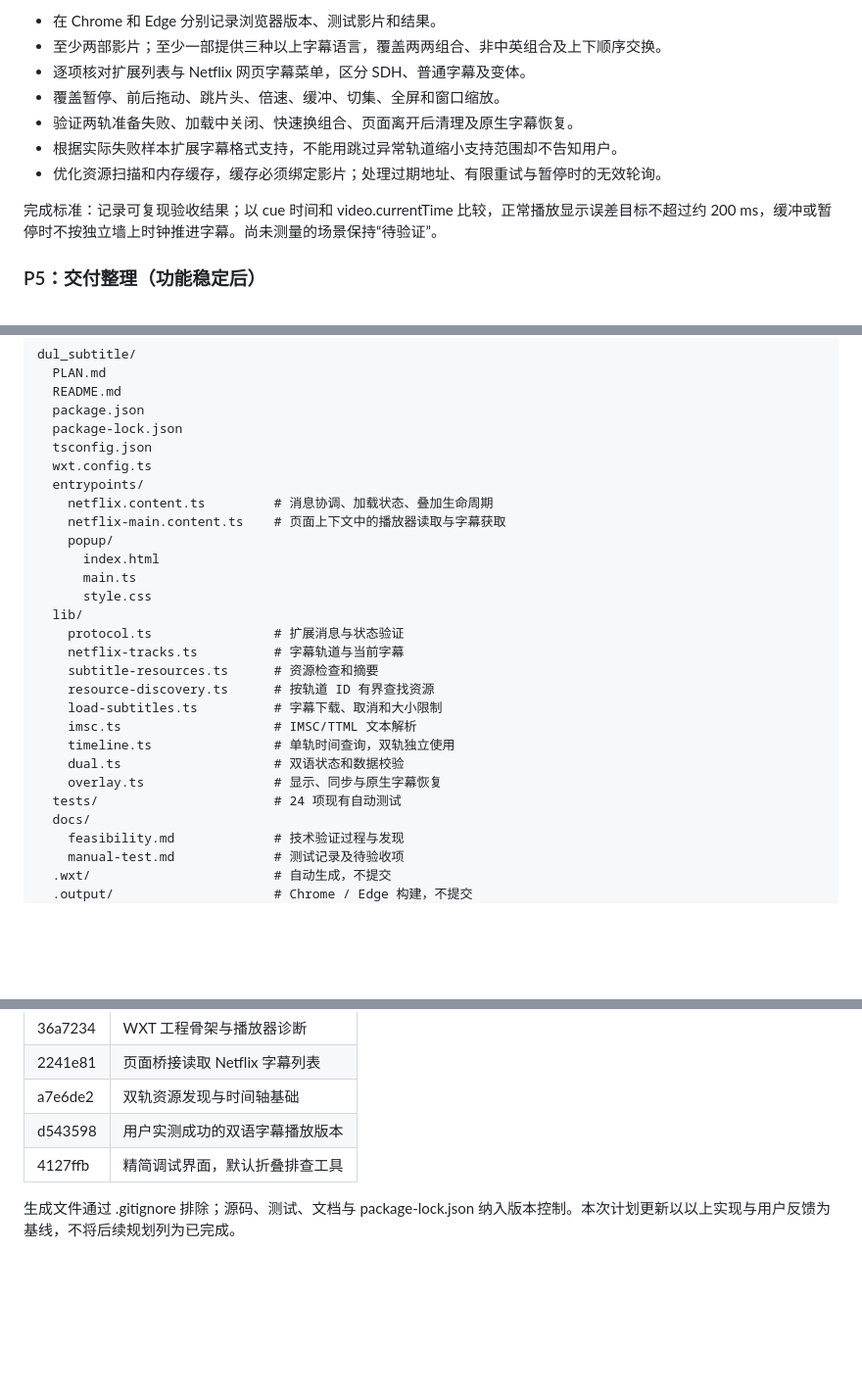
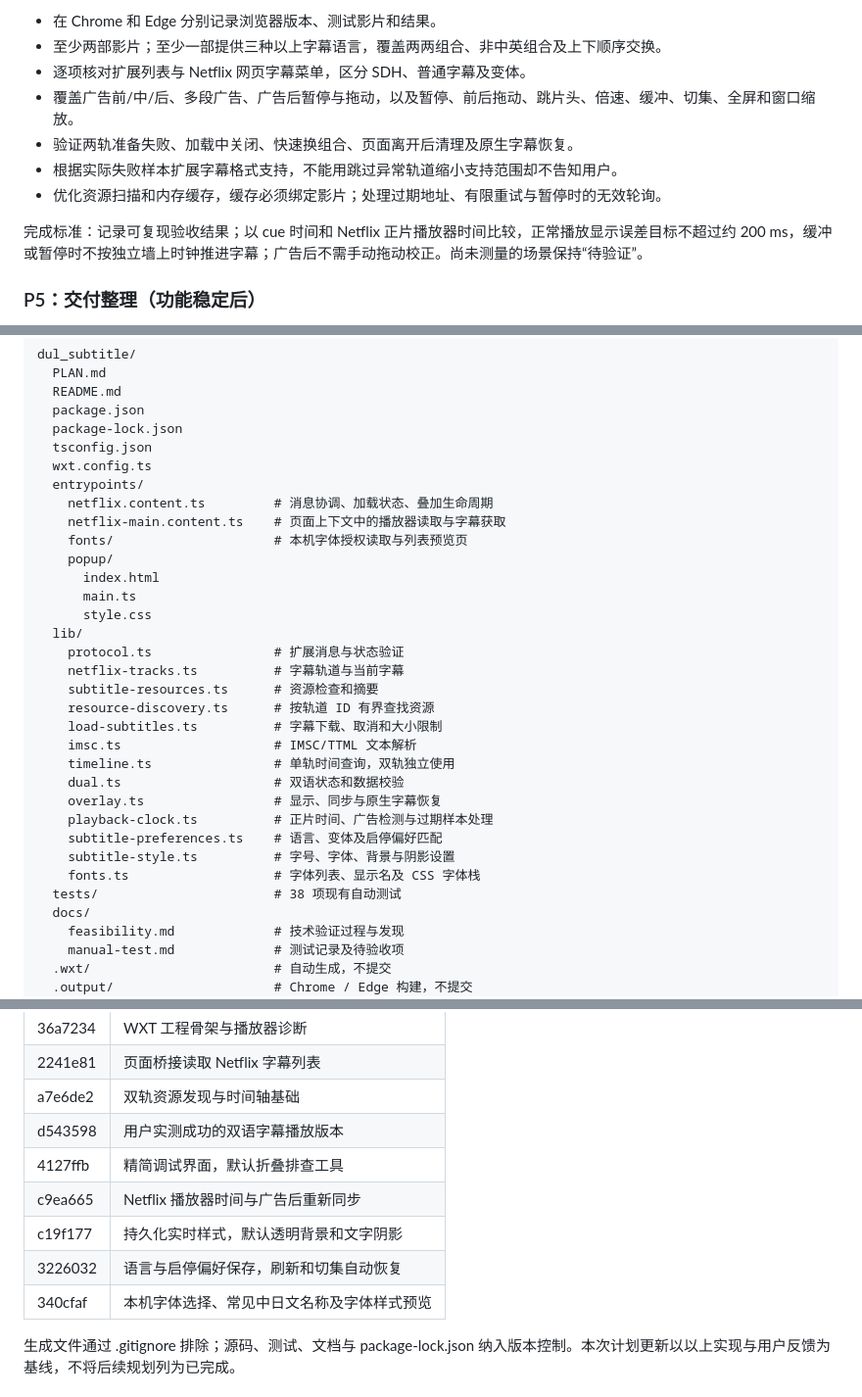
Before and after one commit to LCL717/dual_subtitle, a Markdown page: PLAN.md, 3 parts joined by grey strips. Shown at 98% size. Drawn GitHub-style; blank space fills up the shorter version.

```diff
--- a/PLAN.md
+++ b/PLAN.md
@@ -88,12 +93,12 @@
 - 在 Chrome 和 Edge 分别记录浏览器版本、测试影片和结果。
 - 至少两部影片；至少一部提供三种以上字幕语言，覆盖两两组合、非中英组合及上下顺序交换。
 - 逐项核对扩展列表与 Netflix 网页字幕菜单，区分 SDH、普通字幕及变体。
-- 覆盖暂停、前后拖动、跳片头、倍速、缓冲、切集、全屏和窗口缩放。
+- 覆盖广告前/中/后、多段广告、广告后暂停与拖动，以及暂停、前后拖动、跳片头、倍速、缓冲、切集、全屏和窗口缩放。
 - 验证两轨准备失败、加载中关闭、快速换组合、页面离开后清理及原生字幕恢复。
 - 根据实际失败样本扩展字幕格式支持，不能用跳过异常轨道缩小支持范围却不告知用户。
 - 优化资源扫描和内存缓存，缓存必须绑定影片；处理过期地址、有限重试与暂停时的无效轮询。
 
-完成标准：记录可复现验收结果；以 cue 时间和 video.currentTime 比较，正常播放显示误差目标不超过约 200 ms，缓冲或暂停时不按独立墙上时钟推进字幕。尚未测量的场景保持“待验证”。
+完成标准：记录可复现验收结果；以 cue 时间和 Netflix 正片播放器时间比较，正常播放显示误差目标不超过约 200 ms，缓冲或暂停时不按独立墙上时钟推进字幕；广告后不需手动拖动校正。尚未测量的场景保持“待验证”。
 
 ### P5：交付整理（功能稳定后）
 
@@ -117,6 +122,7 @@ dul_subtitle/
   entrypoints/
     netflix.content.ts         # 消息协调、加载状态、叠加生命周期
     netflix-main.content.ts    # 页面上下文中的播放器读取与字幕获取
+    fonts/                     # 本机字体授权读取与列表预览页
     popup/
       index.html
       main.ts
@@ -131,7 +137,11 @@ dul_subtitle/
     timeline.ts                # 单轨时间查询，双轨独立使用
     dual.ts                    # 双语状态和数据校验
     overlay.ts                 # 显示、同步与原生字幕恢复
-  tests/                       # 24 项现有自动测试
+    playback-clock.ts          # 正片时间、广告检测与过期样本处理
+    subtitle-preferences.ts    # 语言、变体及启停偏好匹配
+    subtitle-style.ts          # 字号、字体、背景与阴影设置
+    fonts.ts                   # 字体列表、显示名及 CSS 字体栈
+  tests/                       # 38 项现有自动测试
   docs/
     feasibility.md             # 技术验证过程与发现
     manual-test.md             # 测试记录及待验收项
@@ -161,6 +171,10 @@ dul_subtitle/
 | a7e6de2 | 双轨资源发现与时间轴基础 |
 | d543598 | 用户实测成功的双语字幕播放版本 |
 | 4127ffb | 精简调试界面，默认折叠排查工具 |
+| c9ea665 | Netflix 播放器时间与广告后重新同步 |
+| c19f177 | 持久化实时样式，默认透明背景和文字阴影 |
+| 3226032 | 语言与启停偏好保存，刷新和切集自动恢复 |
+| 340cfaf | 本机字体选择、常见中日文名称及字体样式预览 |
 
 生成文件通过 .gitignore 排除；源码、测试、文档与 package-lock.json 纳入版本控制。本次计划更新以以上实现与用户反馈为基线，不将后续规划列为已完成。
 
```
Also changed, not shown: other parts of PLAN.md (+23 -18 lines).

▶ _Exercise instructions_: Provide a count of the lines in the data above that include the word "PLAN", stating the number alone.

▶ _Solved problem_: 4